“It’s the way it has to be,” he replied with an uneasy shrug.

A silent parting handshake acknowledged a mutual uneasy troubling tension.

Before we left the Park, we went over to the second fence to say “good by” to our father and daughter walking companions. They introduced us to their family from Mexico. Through the fence there could be no handshaking, just smiles and well wishes. Returning through the gate on the U.S. side, we looked down to the shore of the Pacific Ocean where the two fences enter the water. On the Mexican side there were adults and children sitting on the beach and swimming. The U.S. side was deserted except for one Border Patrol vehicle driving through the sand.

As we walked the two miles back to our car we pondered the irony in the name “Friendship Park,” a barren strip of land between two iron fences, one with a steel meshed barrier. We later learned from No More Deaths that so far this year 469 people have needed help to recover $54,134 taken from them by the Arizona Department of Corrections when they were deported. Others stranded in Nogales, Mexico have needed help to make 2150 phone calls to tell friends and family about their sudden deportation from the United States.
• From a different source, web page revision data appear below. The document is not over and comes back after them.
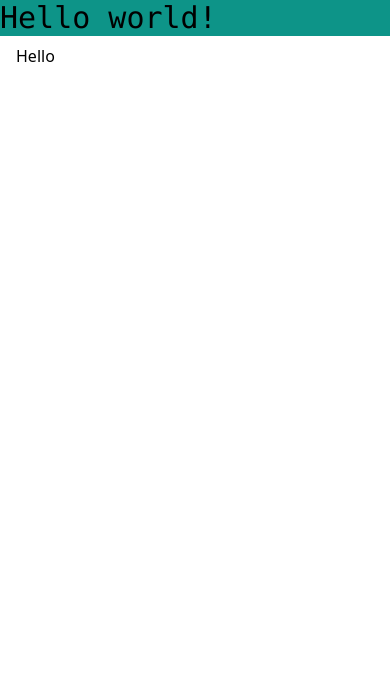
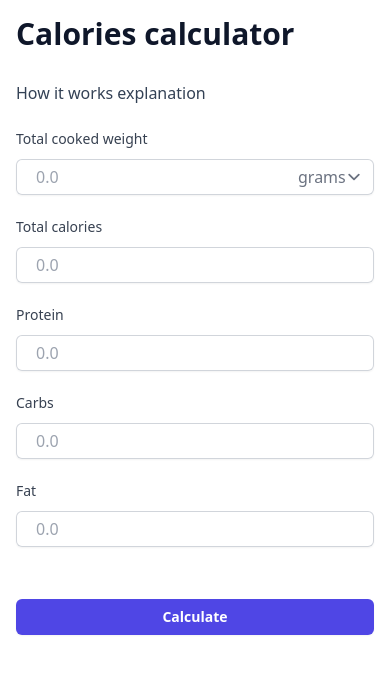
Before and after one commit to ssemakov/kcal, a Next.js app: page / in a window 390 px wide. Shown: the top 674 px of the page. Built offline with nearby package versions, Linux system fonts and the light colour scheme.

Commit message:
Add UI skeleton designed for small screen.

```diff
--- /dev/null
+++ b/components/Button.tsx
@@ -0,0 +1,20 @@
+export interface ButtonProps {
+  onClick?: () => void;
+  title: string;
+  type?: "button" | "submit" | "reset";
+}
+
+export default function Button({ onClick, title, type }: ButtonProps) {
+  return (
+    <button
+      className="w-full rounded-md bg-indigo-600 py-2 px-3 text-sm
+        font-semibold text-white shadow-sm hover:bg-indigo-500 focus-visible:outline
+          focus-visible:outline-2 focus-visible:outline-offset-2
+          focus-visible:outline-indigo-500"
+      onClick={onClick}
+      type={type}
+    >
+      {title}
+    </button>
+  );
+}
--- /dev/null
+++ b/components/Input.tsx
@@ -0,0 +1,35 @@
+export interface InputProps {
+  id: string;
+  placeholder: string;
+  label?: string;
+  Adornment?: React.ComponentType;
+}
+
+export default function Input({
+  id,
+  placeholder,
+  label,
+  Adornment,
+}: InputProps) {
+  return (
+    <div className="relative">
+      <label
+        htmlFor={id}
+        className="block text-sm font-medium leading-6 text-gray-700"
+      >
+        {label}
+      </label>
+      <div className="relative mt-2 rounded-md shadow-sm">
+        <input
+          type="text"
+          id={id}
+          className="block w-full rounded-md border-0 py-1.5 pl-5 pr-20 text-gray-900 ring-1
+            ring-inset ring-gray-300 placeholder:text-gray-400 focus:ring-2
+              focus:ring-inset focus:ring-indigo-600 sm:text-sm sm:leading-6"
+          placeholder={placeholder}
+        />
+        {Adornment && <Adornment />}
+      </div>
+    </div>
+  );
+}
--- /dev/null
+++ b/components/WeightUnitsAdornment.tsx
@@ -0,0 +1,17 @@
+export default function Units() {
+  return (
+    <div className="absolute inset-y-0 right-0 flex items-center">
+      <label htmlFor="currency" className="sr-only">
+        Unit
+      </label>
+      <select
+        id="unit"
+        name="unit"
+        className="h-full rounded-md border-0 bg-transparent py-0 pl-2 pr-7 text-gray-500 focus:ring-2 focus:ring-inset focus:ring-indigo-600 sm:text-sm"
+      >
+        <option>grams</option>
+        <option>lbs</option>
+      </select>
+    </div>
+  );
+}
--- a/pages/index.tsx
+++ b/pages/index.tsx
@@ -2,7 +2,10 @@ import Head from "next/head";
 import Image from "next/image";
 
 import { Inter } from "next/font/google";
-import styles from "@components/styles/Home.module.css";
+import styles from "@styles/Home.module.css";
+import Button from "@components/Button";
+import Input from "@components/Input";
+import WeightUnitsAdornment from "@components/WeightUnitsAdornment";
 
 const inter = Inter({ subsets: ["latin"] });
 
@@ -10,13 +13,35 @@ export default function Home() {
   return (
     <>
       <Head>
-        <title>Create Next App</title>
+        <title>Simple calories calculator</title>
         <meta name="description" content="Simple calories calculator" />
         <meta name="viewport" content="width=device-width, initial-scale=1" />
         <link rel="icon" href="/favicon.ico" />
       </Head>
-      <h1 className="bg-teal-600 font-mono text-3xl">Hello world!</h1>
-      <div className="p-4 pt-2">Hello</div>
+      <div className="container mx-auto px-4 sm:px-6 lg:px-8">
+        <article className="prose prose-slate pt-4">
+          <h1 className="text-3xl">Calories calculator</h1>
+          <p>How it works explanation</p>
+        </article>
+
+        <div className="py-5 sm:py-6">
+          <div className="grid grid-cols-1 gap-5">
+            <Input
+              id="prepared_weight"
+              placeholder="0.0"
+              label="Total cooked weight"
+              Adornment={WeightUnitsAdornment}
+            />
+            <Input id="kcal" placeholder="0.0" label="Total calories" />
+            <Input id="protein" placeholder="0.0" label="Protein" />
+            <Input id="carbs" placeholder="0.0" label="Carbs" />
+            <Input id="fat" placeholder="0.0" label="Fat" />
+            <div className="py-8">
+              <Button type="submit" title="Calculate" />
+            </div>
+          </div>
+        </div>
+      </div>
     </>
   );
 }
```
There have been remains of 144 people found in the southern Arizona desert so far this year.

Conversation about the border between the United States and Mexico has been dominated by fear of lost jobs, economic assistance abuse, drugs, terrorism, and “the wall.” Missing is an awareness of the human condition. In the West Wing, in the halls of Congress, and in our neighborhoods we must begin to frame the discussion of border issues around human dignity, uniting families, developing friendships, and acknowledging the valuable contributions each person can make to our respective countries. Then, perhaps, the next time we visit the borderlands we will be able to shake the hands of the man’s Mexican mother and his daughter’s sister. And together we will hear the voices of the songbirds and see the gulls flying back and forth across the border.

 

J